### DIRECTIONS
Please filter the data down to the lines that include the word "acquired" and copy them.

### LISTED RECORDS
----

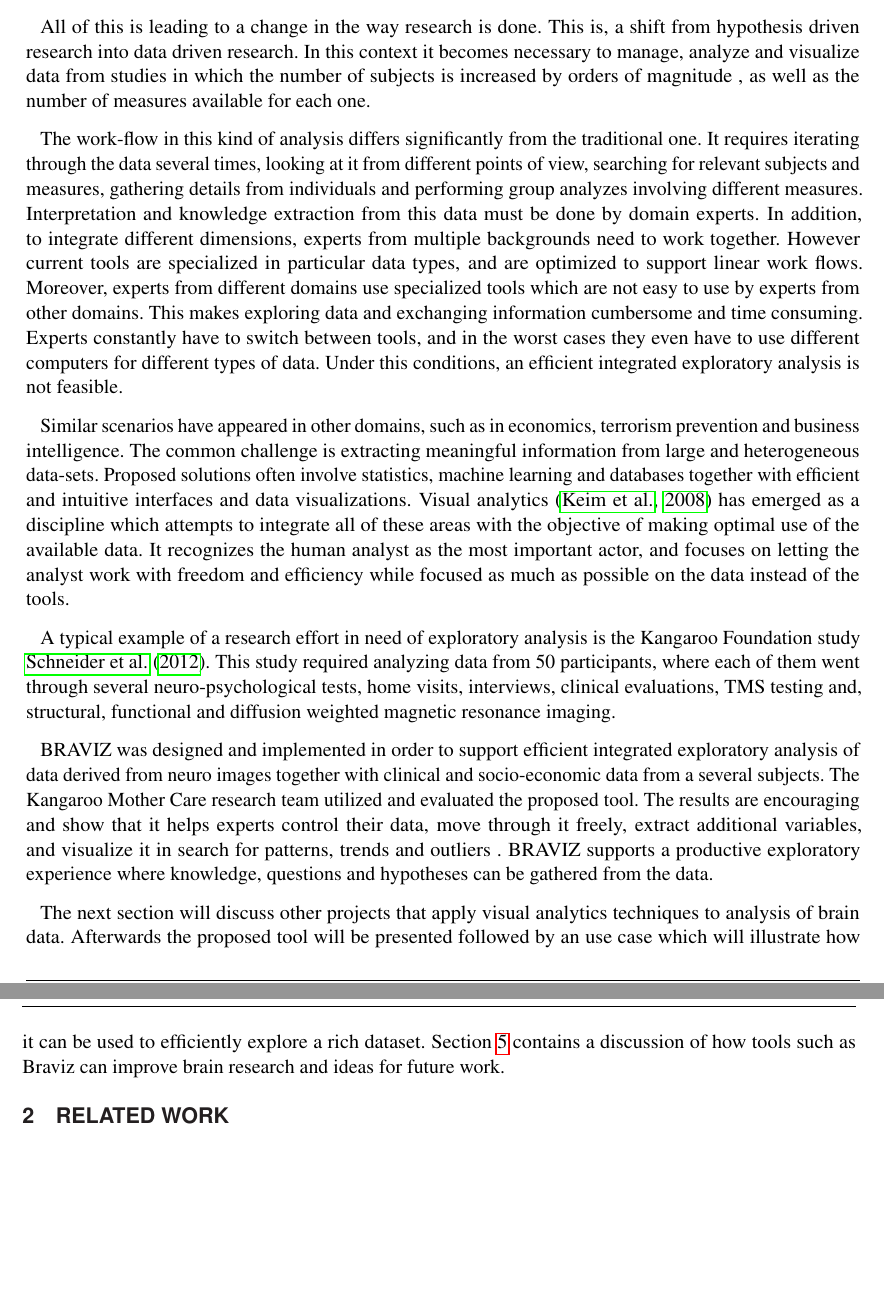
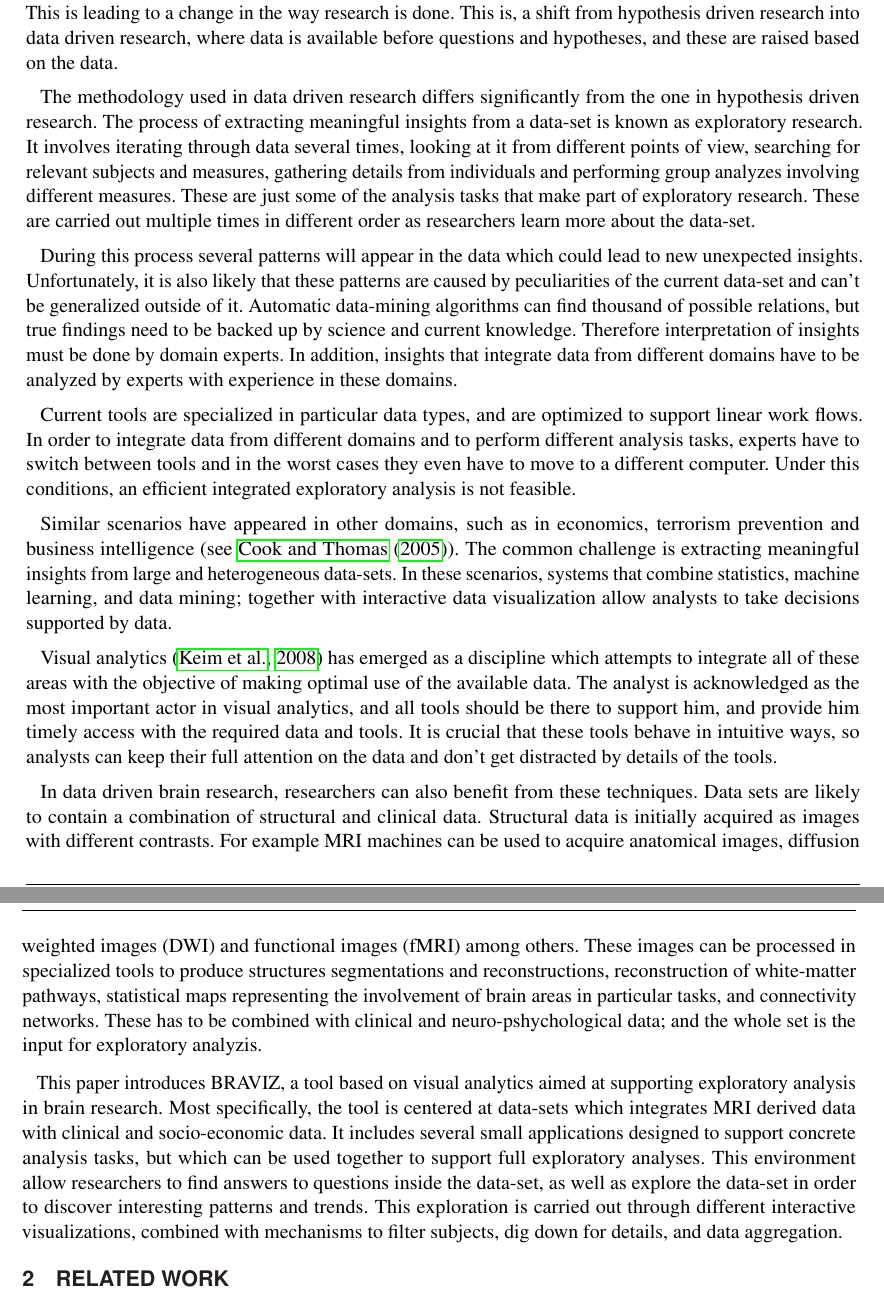
Before and after one commit to diego0020/Braviz_visual_exploratory_analyzis, a LaTeX document (braviz_visual_analysis.tex): two parts of pages 2 and 3 of 13 before the commit and two parts of pages 2 and 3 of 14 after it, joined at a grey line, cut so that both start at the same text, the shorter picture padded with empty space. Compiled offline with pdfLaTeX.

Commit message:
yet another introduction

```diff
--- a/braviz_visual_analysis.tex
+++ b/braviz_visual_analysis.tex
@@ -144,19 +144,20 @@ Traditionally, research starts by formulating hypotheses and then performing exp
 
-In the past several years there has been a shift towards gathering data in a more open fashion, and several public databases have appeared. There has been several improvements in the way data is collected, stored and shared, both at the technical and policy levels. Even inside small research groups, it has become more common to continue looking at the data after traditional hypothesis testing is complete.
+In the two last decades data has been gathered in a more open fashion with the availability of more and more public databases on brain research data. Additionally, rapid improvements are underway in the way data is collected, stored and shared, both at the technical and policy levels (see \cite{eckersley_neuroscience_2003}). These allows massive amounts of data to be consolidated into databases and searched in efficient ways. In this ways questions can be explored first with already acquired data, and large data pools can be mined for interesting relationships. This is leading to a change in the way research is done. This is, a shift from hypothesis driven research into data driven research, where data is available before questions and hypotheses, and these are raised based on the data.
 
-All of this is leading to a change in the way research is done. This is, a shift from hypothesis driven research into data driven research. In this context it  becomes necessary to manage, analyze and visualize data from studies in which the number of subjects is increased by orders of magnitude , as well as the number of measures available for each one.
+The methodology used in data driven research differs significantly from the one in hypothesis driven research. The process of extracting meaningful insights from a data-set is known as exploratory research. It involves iterating through data several times, looking at it from different points of view, searching for relevant subjects and measures, gathering details from individuals and performing group analyzes involving different measures. These are just some of the analysis tasks that make part of exploratory research. These are carried out multiple times in different order as researchers learn more about the data-set.
 
-The work-flow in this kind of analysis differs significantly from the traditional one. It requires iterating through the data several times, looking at it from different points of view, searching for relevant subjects and measures, gathering details from individuals and performing group analyzes involving different measures.
-Interpretation and knowledge extraction from this data must be done by domain experts. In addition, to integrate different dimensions, experts from multiple backgrounds need to work together. However current tools are specialized in particular data types, and are optimized to support linear work flows. Moreover, experts from different domains use specialized tools which are not easy to use by experts from other domains.  This makes exploring data and exchanging information cumbersome and time consuming. Experts constantly have to switch between tools, and in the worst cases they even have to use different computers for different types of data. Under this conditions, an efficient integrated exploratory analysis is not feasible.
+During this process several patterns will appear in the data which could lead to new unexpected insights. Unfortunately, it is also likely that these patterns are caused by peculiarities of the current data-set and can't be generalized outside of it. Automatic data-mining algorithms can find thousand of possible relations, but true findings need to be backed up by science and current knowledge. Therefore interpretation of insights must be done by domain experts. In addition, insights that integrate data from different domains have to be analyzed by experts with experience in these domains.
 
-Similar scenarios have appeared in other domains, such as in economics, terrorism prevention and business intelligence. The common challenge is extracting meaningful information from large and heterogeneous data-sets. Proposed solutions often involve statistics, machine learning and databases together with efficient and intuitive interfaces and data visualizations. Visual analytics \citep{keim_visual_2008} has emerged as a discipline which attempts to integrate all of these areas with the objective of making optimal use of the available data. It recognizes the human analyst as the most important actor, and focuses on letting the analyst work with freedom and efficiency while focused as much as possible on the data instead of the tools.
+Current tools are specialized in particular data types, and are optimized to support linear work flows. In order to integrate data from different domains and to perform different analysis tasks, experts have to switch between tools  and in the worst cases they even have to move to a different computer. Under this conditions, an efficient integrated exploratory analysis is not feasible.
 
-A typical example of a research effort in need of exploratory analysis is the Kangaroo Foundation study \cite{schneider_cerebral_2012}. This study required analyzing data from 50 participants, where each of them went through several neuro-psychological tests, home visits, interviews, clinical evaluations, TMS testing and, structural, functional and diffusion weighted magnetic resonance imaging.
+Similar scenarios have appeared in other domains, such as in economics, terrorism prevention and business intelligence (see \cite{cook_illuminating_2005}). The common challenge is extracting meaningful insights from large and heterogeneous data-sets. In these scenarios, systems that combine statistics, machine learning, and data mining; together with interactive data visualization allow analysts to take decisions supported by data.
 
-BRAVIZ was designed and implemented in order to support efficient integrated exploratory analysis of data derived from neuro images together with clinical and socio-economic data from a several subjects.
-The Kangaroo Mother Care research team utilized and evaluated the proposed tool. The results are  encouraging and show that it helps experts control their data, move through it freely, extract additional variables, and visualize it in search for patterns, trends and outliers . BRAVIZ supports a productive exploratory experience where knowledge, questions and hypotheses can be gathered from the data.
+Visual analytics \citep{keim_visual_2008} has emerged as a discipline which attempts to integrate all of these areas with the objective of making optimal use of the available data. The analyst is acknowledged as the most important actor in visual analytics, and all tools should be there to support him, and provide him timely access with the required data and tools. It is crucial that these tools behave in intuitive ways, so analysts can keep their full attention on the data and don't get distracted by details of the tools.
 
-The next section will discuss other projects that apply visual analytics techniques to analysis of brain data. Afterwards the proposed tool will be presented followed by an use case which will illustrate how it can be used to efficiently explore a rich dataset. Section \ref{sec:disc} contains a discussion of how tools such as Braviz can improve brain research and ideas for future work.
+In data driven brain research, researchers can also benefit from these techniques. Data sets are likely to contain a combination of structural and clinical data. Structural data is initially acquired as images with different contrasts. For example MRI machines can be used to acquire anatomical images, diffusion weighted images (DWI) and functional images (fMRI) among others. These images can be processed in specialized tools to produce structures segmentations and reconstructions, reconstruction of white-matter pathways, statistical maps representing the involvement of brain areas in particular tasks, and connectivity networks. These has to be combined with clinical and neuro-pshychological data; and the whole set is the input for exploratory analyzis.
+
+This paper introduces BRAVIZ, a tool based on visual analytics aimed at supporting exploratory analysis in brain research. Most specifically, the tool is centered at data-sets which integrates MRI derived data with clinical and socio-economic data. It includes several small applications designed to support concrete analysis tasks, but which can be used together to support full exploratory analyses. This environment allow researchers to find answers to questions inside the data-set, as well as explore the data-set in order to discover interesting patterns and trends. This exploration is carried out through different interactive visualizations, combined with mechanisms to filter subjects, dig down for details, and data aggregation.
+
 
 
 \section{Related Work}
```
Also changed, not shown: braviz_visual_analysis.tex (4 more changed lines).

----

### ANSWER TO THIS PROBLEM
+In the two last decades data has been gathered in a more open fashion with the availability of more and more public databases on brain research data. Additionally, rapid improvements are underway in the way data is collected, stored and shared, both at the technical and policy levels (see \cite{eckersley_neuroscience_2003}). These allows massive amounts of data to be consolidated into databases and searched in efficient ways. In this ways questions can be explored first with already acquired data, and large data pools can be mined for interesting relationships. This is leading to a change in the way research is done. This is, a shift from hypothesis driven research into data driven research, where data is available before questions and hypotheses, and these are raised based on the data.
+In data driven brain research, researchers can also benefit from these techniques. Data sets are likely to contain a combination of structural and clinical data. Structural data is initially acquired as images with different contrasts. For example MRI machines can be used to acquire anatomical images, diffusion weighted images (DWI) and functional images (fMRI) among others. These images can be processed in specialized tools to produce structures segmentations and reconstructions, reconstruction of white-matter pathways, statistical maps representing the involvement of brain areas in particular tasks, and connectivity networks. These has to be combined with clinical and neuro-pshychological data; and the whole set is the input for exploratory analyzis.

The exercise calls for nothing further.